“We’re definitely staying open,” Curry said. “A lot of food we serve does well in a take-out setting. Delivery in a limited radius from the restaurant is also an option we are exploring, via our online app only.”
The Mill House just rolled out Monday a new online ordering platform to boost social distancing during this time.
“You can order online and pay online,” Curry said. “It’s one less person-to-person, face-to-face transaction between cash to somebody’s hand to a register and back and forth. It’s also really convenient.”
Curry admitted beer sales at Good Times Brewing are down, but there are to-go beer sale options available.
In addition to its regular menu, The Mill House is working to create family-sized take-and-bake meals to go, complete with ingredients and instructions. The restaurant is also looking at family pizza night kits, with dough balls and all the ingredients to make a pizza in-house. Plus, 18-inch pies that used to be available on Tuesday nights only are being made available daily, for lunch and dinner.
“We’ve got it made for you,” Curry said. “All you do is turn your oven on and put it in and hit start. I think it will be a full little twist on family dinner night. We get the burden this is putting on families now, with work and home-school and child care issues. Dinner is almost more stressful now.”
Discounts are being offered to public safety and hospital workers, too, Curry said.
For now, Curry said the restaurant’s food service suppliers are getting them the inventory they need.
“We’re repurposing our people as best we can, asking servers and hostesses to work take-away shifts with no dining in,” Curry said. “None of us are making the same paycheck we used to make before, but our goal is for our people to still be able to put food on their tables and keep a roof over their heads. Family takes care of family when there is a crisis going on.”
Melissa Macias Corbin, of La Hacienda in Greenwood, said the Mexican restaurant understands the importance of social distancing right now, especially for families with members who might be in at-risk categories for COVID-19.
“Every day, you see that numbers of people being infected keep rising,” Corbin said, noting they are now offering delivery within a five-mile radius of the La Hacienda at 515 S.C. Bypass 72, between 5 and 8 p.m., for orders of $20 or more, plus a $3 delivery fee.

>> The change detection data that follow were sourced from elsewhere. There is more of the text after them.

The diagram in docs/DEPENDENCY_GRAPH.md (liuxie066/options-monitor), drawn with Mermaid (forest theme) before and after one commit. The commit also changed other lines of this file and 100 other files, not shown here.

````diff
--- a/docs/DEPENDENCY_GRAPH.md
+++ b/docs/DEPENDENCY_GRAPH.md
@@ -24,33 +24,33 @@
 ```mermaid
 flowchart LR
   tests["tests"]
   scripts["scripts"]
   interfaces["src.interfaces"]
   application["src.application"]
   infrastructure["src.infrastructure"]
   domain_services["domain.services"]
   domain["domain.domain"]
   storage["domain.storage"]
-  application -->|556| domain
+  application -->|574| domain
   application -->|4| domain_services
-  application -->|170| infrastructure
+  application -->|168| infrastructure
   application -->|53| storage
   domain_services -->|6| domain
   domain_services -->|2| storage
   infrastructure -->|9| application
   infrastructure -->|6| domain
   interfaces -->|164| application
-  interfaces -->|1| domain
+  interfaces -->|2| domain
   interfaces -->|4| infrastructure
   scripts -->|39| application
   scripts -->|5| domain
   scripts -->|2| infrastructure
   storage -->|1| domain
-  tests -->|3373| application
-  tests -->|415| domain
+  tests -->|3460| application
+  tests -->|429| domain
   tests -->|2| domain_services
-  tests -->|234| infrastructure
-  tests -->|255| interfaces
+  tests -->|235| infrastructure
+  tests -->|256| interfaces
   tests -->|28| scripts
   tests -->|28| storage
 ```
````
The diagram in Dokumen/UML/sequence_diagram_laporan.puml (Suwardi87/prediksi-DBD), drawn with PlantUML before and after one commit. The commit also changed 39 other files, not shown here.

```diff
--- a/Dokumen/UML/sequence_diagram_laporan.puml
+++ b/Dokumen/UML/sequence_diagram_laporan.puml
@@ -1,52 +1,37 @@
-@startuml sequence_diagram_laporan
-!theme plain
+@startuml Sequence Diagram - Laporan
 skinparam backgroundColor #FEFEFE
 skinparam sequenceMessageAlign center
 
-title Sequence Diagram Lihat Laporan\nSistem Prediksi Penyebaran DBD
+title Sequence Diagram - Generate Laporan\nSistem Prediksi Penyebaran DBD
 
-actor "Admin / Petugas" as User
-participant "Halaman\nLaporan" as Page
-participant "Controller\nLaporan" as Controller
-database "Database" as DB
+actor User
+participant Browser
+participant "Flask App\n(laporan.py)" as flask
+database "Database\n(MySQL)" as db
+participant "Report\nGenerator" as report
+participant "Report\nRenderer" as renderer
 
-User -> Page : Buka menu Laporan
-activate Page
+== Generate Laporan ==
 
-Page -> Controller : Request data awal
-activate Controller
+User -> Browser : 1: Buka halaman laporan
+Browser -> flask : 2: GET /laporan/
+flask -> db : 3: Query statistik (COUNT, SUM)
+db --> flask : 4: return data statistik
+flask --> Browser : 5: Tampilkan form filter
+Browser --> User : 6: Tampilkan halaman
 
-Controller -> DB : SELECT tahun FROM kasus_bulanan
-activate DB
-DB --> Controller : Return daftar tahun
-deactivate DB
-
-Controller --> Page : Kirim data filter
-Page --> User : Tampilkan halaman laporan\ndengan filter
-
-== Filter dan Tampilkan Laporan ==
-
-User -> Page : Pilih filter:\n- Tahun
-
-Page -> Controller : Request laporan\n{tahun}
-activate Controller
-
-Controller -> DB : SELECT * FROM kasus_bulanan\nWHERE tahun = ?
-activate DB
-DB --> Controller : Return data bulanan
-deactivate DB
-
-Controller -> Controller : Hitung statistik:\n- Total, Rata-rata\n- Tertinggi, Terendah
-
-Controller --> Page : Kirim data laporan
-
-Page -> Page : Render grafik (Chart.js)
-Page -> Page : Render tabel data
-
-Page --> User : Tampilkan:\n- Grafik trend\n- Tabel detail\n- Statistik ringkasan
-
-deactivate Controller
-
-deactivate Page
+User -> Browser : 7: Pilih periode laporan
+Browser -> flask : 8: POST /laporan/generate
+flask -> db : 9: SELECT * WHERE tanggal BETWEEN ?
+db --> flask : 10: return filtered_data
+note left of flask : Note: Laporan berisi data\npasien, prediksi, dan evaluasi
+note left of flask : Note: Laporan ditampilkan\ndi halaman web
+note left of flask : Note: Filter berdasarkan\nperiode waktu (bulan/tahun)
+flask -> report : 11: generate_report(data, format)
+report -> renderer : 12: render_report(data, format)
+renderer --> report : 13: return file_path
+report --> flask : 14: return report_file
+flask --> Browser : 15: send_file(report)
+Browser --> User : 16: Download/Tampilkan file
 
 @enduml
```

“Our staff’s health is equally important,” Corbin wrote via email to the Index-Journal. “If we determine that doing deliveries is a potential health risk, we will, of course, have to forgo delivery and possibly consider shutting down all together. We are hopeful none of that will have to happen.”